Stephen Samuelian is a serial entrepreneur who has been recognized for his generous philanthropic funding campaigns. He says his giving habits were swayed many years ago after a life-changing event.
Interviews and News: Good morning and thank you for your time today.
Stephen Samuelian: It’s my pleasure!
Interviews and News: We understand that you have a rather unique philosophy regarding funding charitable organizations.
Stephen Samuelian: I don’t think it’s a philosophy so much as my understanding of how the world works.
Interviews and News: What do you mean?
Stephen Samuelian: I think that many good-hearted charities are a temporary fix to a symptom and not a solution to overcome the root problem.
Interviews and News: Can you give us an example?
Stephen Samuelian: Many years ago I was on a trip to a third world country. One day, we made a visit to a local orphanage. I felt immediately drawn to these children and their plight. However, I soon found out that many of these little ones actually had families. They were institutionalized because their living conditions at home were actually worse.
Interviews and News: How can that be?
Stephen Samuelian: The area was so economically depressed that parents felt it better to give up their children than to subject them to extreme poverty.
Interviews and News: Were there any programs available to help these families care for their kids?
Stephen Samuelian: No and that is just my point. The orphanages are definitely needed. However, many of the children could have remained at home had there been measures in place to ensure the family had the ability to provide for the basic needs of their children.
Interviews and News: What types of programs are you talking about?
Stephen Samuelian: Job creation and training, community cleanup efforts, more accessibility to childcare and nutrition…
Interviews and News: Do you believe the orphanages are a valuable asset to these communities?
Stephen Samuelian: As I said before, they are definitely needed. Most facilities, sadly, are just a Band-Aid that temporarily covers up a large-scale problem.

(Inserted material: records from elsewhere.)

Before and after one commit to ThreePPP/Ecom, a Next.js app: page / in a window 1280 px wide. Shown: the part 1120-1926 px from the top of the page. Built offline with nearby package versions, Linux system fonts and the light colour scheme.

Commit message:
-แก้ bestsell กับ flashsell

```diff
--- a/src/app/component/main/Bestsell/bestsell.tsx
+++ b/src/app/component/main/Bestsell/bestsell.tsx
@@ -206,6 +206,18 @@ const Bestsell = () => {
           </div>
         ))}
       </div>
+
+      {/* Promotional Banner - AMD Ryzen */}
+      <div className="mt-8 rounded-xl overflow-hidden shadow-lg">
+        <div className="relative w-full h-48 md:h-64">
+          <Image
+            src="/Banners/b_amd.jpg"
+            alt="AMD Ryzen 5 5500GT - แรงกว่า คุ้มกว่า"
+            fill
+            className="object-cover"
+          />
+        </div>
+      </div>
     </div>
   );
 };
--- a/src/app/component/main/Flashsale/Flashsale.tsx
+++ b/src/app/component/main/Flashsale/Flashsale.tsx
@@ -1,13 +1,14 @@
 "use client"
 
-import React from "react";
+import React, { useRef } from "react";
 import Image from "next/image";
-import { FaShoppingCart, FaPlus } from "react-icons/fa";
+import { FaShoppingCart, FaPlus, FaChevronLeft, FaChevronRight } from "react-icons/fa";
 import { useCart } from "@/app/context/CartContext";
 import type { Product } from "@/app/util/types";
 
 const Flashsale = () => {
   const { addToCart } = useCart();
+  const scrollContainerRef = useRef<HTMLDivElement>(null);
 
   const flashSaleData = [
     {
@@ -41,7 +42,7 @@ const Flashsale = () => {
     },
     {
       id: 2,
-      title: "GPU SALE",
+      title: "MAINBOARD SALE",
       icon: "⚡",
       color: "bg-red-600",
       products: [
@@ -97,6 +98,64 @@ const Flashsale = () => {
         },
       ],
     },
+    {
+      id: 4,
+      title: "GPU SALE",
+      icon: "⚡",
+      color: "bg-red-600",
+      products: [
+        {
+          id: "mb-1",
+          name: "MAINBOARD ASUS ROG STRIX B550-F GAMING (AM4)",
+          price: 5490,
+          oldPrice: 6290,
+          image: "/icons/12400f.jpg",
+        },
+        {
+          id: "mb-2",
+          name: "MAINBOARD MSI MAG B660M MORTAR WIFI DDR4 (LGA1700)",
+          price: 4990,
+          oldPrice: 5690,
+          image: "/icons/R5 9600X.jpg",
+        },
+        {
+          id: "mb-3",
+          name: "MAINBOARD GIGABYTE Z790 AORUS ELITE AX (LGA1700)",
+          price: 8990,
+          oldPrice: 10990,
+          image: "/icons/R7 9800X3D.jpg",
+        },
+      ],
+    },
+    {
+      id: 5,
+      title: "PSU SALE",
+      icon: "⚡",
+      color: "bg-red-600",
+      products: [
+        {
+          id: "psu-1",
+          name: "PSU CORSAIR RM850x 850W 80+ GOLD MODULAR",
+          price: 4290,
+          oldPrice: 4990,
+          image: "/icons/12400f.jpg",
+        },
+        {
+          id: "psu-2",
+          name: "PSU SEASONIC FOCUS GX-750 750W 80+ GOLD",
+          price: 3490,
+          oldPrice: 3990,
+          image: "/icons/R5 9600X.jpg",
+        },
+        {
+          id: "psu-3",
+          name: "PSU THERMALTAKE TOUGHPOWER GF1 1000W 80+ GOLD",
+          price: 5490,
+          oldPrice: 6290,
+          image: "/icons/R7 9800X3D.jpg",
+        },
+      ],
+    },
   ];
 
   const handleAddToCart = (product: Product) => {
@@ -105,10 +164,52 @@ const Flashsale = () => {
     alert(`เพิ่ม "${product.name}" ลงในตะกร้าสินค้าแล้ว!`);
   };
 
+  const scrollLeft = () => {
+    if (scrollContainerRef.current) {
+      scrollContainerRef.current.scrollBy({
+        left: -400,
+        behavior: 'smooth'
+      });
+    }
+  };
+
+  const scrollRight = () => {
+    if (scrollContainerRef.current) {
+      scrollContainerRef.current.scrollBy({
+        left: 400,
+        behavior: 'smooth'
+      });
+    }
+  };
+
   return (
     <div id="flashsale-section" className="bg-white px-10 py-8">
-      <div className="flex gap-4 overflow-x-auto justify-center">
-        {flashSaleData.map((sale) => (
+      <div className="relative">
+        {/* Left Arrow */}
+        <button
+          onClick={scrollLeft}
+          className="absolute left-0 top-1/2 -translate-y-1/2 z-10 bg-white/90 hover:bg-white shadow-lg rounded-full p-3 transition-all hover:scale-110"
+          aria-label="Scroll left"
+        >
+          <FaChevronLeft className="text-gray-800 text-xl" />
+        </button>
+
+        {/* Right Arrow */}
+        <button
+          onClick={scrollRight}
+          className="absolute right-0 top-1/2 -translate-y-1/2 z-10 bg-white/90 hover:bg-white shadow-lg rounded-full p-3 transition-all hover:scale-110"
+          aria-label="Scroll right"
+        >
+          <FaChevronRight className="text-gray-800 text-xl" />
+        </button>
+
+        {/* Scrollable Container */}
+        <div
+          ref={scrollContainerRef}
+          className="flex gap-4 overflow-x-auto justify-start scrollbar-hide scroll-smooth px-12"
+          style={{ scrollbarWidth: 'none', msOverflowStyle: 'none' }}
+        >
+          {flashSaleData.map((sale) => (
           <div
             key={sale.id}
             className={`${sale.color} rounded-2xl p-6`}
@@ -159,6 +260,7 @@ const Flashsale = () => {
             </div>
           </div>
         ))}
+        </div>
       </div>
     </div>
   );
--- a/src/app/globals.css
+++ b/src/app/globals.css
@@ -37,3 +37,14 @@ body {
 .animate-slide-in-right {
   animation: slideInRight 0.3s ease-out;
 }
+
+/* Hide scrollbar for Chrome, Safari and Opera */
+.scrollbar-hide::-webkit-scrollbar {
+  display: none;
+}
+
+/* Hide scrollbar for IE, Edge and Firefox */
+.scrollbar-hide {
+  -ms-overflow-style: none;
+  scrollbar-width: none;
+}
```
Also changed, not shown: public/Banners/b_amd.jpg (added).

Interviews and News: So you believe that donors should focus on fixing the core problems?
Stephen Samuelian: Yes, I do.
Interviews and News: Do you think that more than a few charities pop up as a knee-jerk reaction to bad circumstances?
Stephen Samuelian: Many, absolutely. It seems there is always a desperate need for money to help fix one or more side effects of a more straightforward problem.
Interviews and News: What advice would you give to someone looking to offer their time or money?
Stephen Samuelian: Do your due diligence. Find out what caused the issue that is so near and dear to your heart. I believe the focus should be on helping educate and empower those you are trying to help rather than just throwing money at a bad situation.
Interviews and News: It sounds like there is a very fine line between helping and hurting where giving is concerned?
Stephen Samuelian: That’s right and it’s only when we all learn to recognize the difference that we can create a positive and long-lasting impact on the world.
Interviews and News: We appreciate your time today. Do you have any final words for our readership?
Stephen Samuelian: I would just like to reiterate that giving is absolutely vital to making the world a better place. But please make sure that you are contributing to a solution and not enabling a new generation of people who will suffer the same fate as their parents.
Interviews and News: Very sound advice indeed. We appreciate your time and hope to speak with you again soon.
Stephen Samuelian: I look forward to it.